[[ The input open ]]
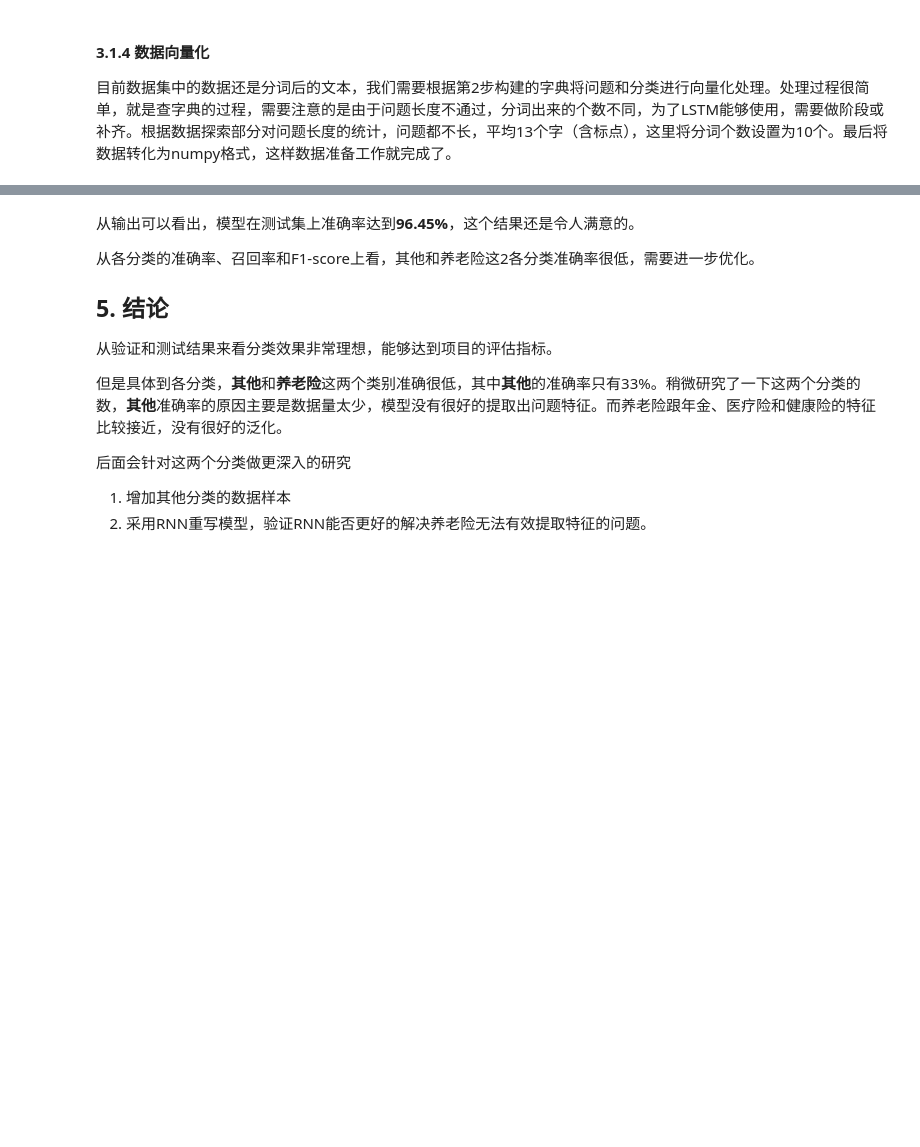
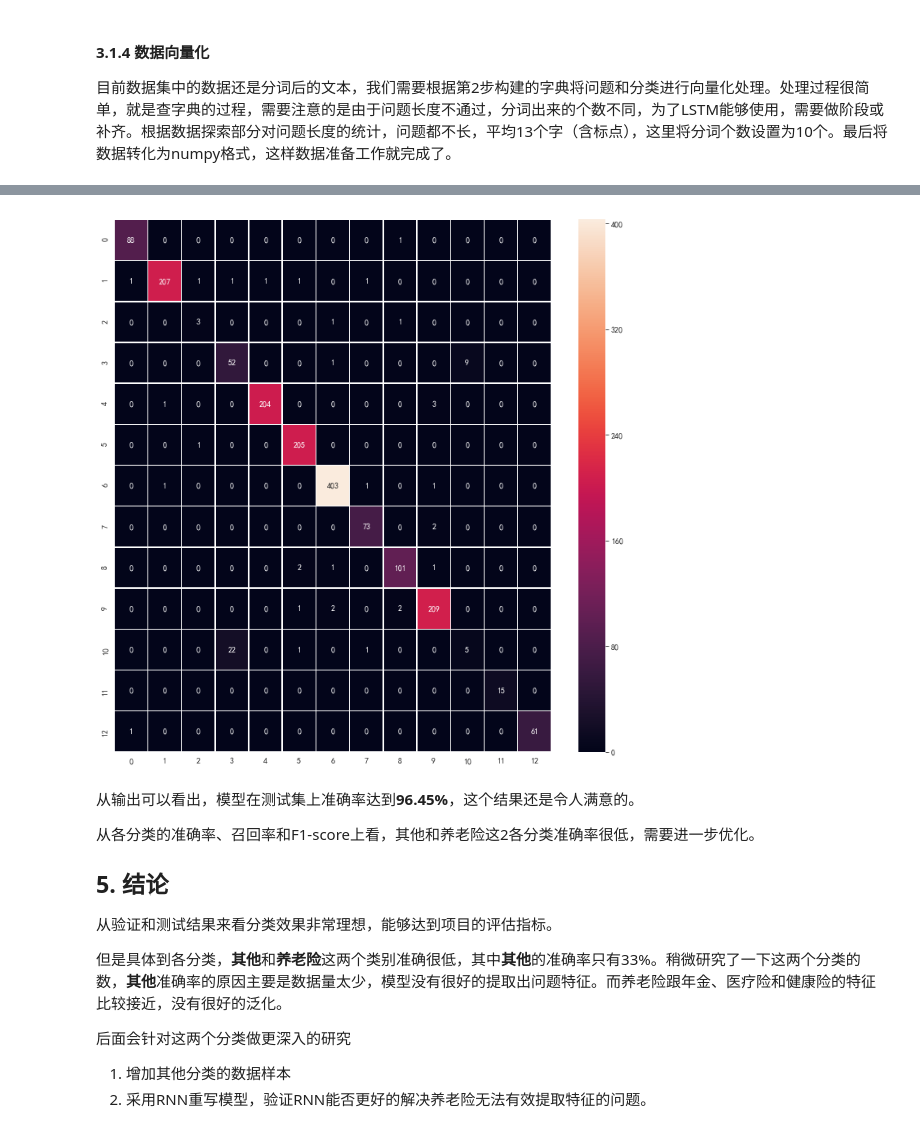
Before and after one commit to JarodYv/machine_learning_nano_degree, a Jupyter notebook: MLND_CN_P6_Graduation_Project/Insurance Question Classification with TextCNN.ipynb, the cells around one changed output, grey strips where cells are left out. Saved outputs shown, nothing was run; the diff lists cells and outputs as text; code cells hidden in the pictures; blank space fills up the shorter version.

```diff
--- a/MLND_CN_P6_Graduation_Project/Insurance Question Classification with TextCNN.ipynb
+++ b/MLND_CN_P6_Graduation_Project/Insurance Question Classification with TextCNN.ipynb
@@ -394,7 +402,7 @@ vocab_size = word_df['word'].count()  # 词汇表达小
 embedding_dim = 64  # 词向量维度
 num_filters = 256  # 卷积核数目
 kernel_size = 5  # 卷积核尺寸
-hidden_dim = 128  # 全连接层神经元
+hidden_dim = 256  # 全连接层神经元
 
 learning_rate = 0.001  # 学习率
 batch_size = 64  # 每批训练大小
@@ -630,0 +639,4 @@ weighted avg       0.97      0.96      0.96      1689
+# %%
+# 输出混淆矩阵
+cm = metrics.confusion_matrix(test_cls, pred_cls)
+print(cm)
@@ -631,3 +657,9 @@ weighted avg       0.97      0.96      0.96      1689
+# %%
+plt.figure(figsize=(12, 12))
+sns.heatmap(cm, annot=True, fmt="d", linewidths=.5)
+plt.show()
+# %% [output]
+[figure, added]
 # %% [markdown]
 从输出可以看出，模型在测试集上准确率达到**96.45%**，这个结果还是令人满意的。
 
```
Also changed, not shown: parts of 7 cells of this notebook.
[[ The input closed ]]
Your task is to return the entries above exactly, with no pictures.

Before and after one commit to JarodYv/machine_learning_nano_degree, a Jupyter notebook: MLND_CN_P6_Graduation_Project/Insurance Question Classification with TextCNN.ipynb, the cells around one changed output, grey strips where cells are left out. Saved outputs shown, nothing was run; the diff lists cells and outputs as text; code cells hidden in the pictures; blank space fills up the shorter version.

```diff
--- a/MLND_CN_P6_Graduation_Project/Insurance Question Classification with TextCNN.ipynb
+++ b/MLND_CN_P6_Graduation_Project/Insurance Question Classification with TextCNN.ipynb
@@ -394,7 +402,7 @@ vocab_size = word_df['word'].count()  # 词汇表达小
 embedding_dim = 64  # 词向量维度
 num_filters = 256  # 卷积核数目
 kernel_size = 5  # 卷积核尺寸
-hidden_dim = 128  # 全连接层神经元
+hidden_dim = 256  # 全连接层神经元
 
 learning_rate = 0.001  # 学习率
 batch_size = 64  # 每批训练大小
@@ -630,0 +639,4 @@ weighted avg       0.97      0.96      0.96      1689
+# %%
+# 输出混淆矩阵
+cm = metrics.confusion_matrix(test_cls, pred_cls)
+print(cm)
@@ -631,3 +657,9 @@ weighted avg       0.97      0.96      0.96      1689
+# %%
+plt.figure(figsize=(12, 12))
+sns.heatmap(cm, annot=True, fmt="d", linewidths=.5)
+plt.show()
+# %% [output]
+[figure, added]
 # %% [markdown]
 从输出可以看出，模型在测试集上准确率达到**96.45%**，这个结果还是令人满意的。
 
```
Also changed, not shown: parts of 7 cells of this notebook.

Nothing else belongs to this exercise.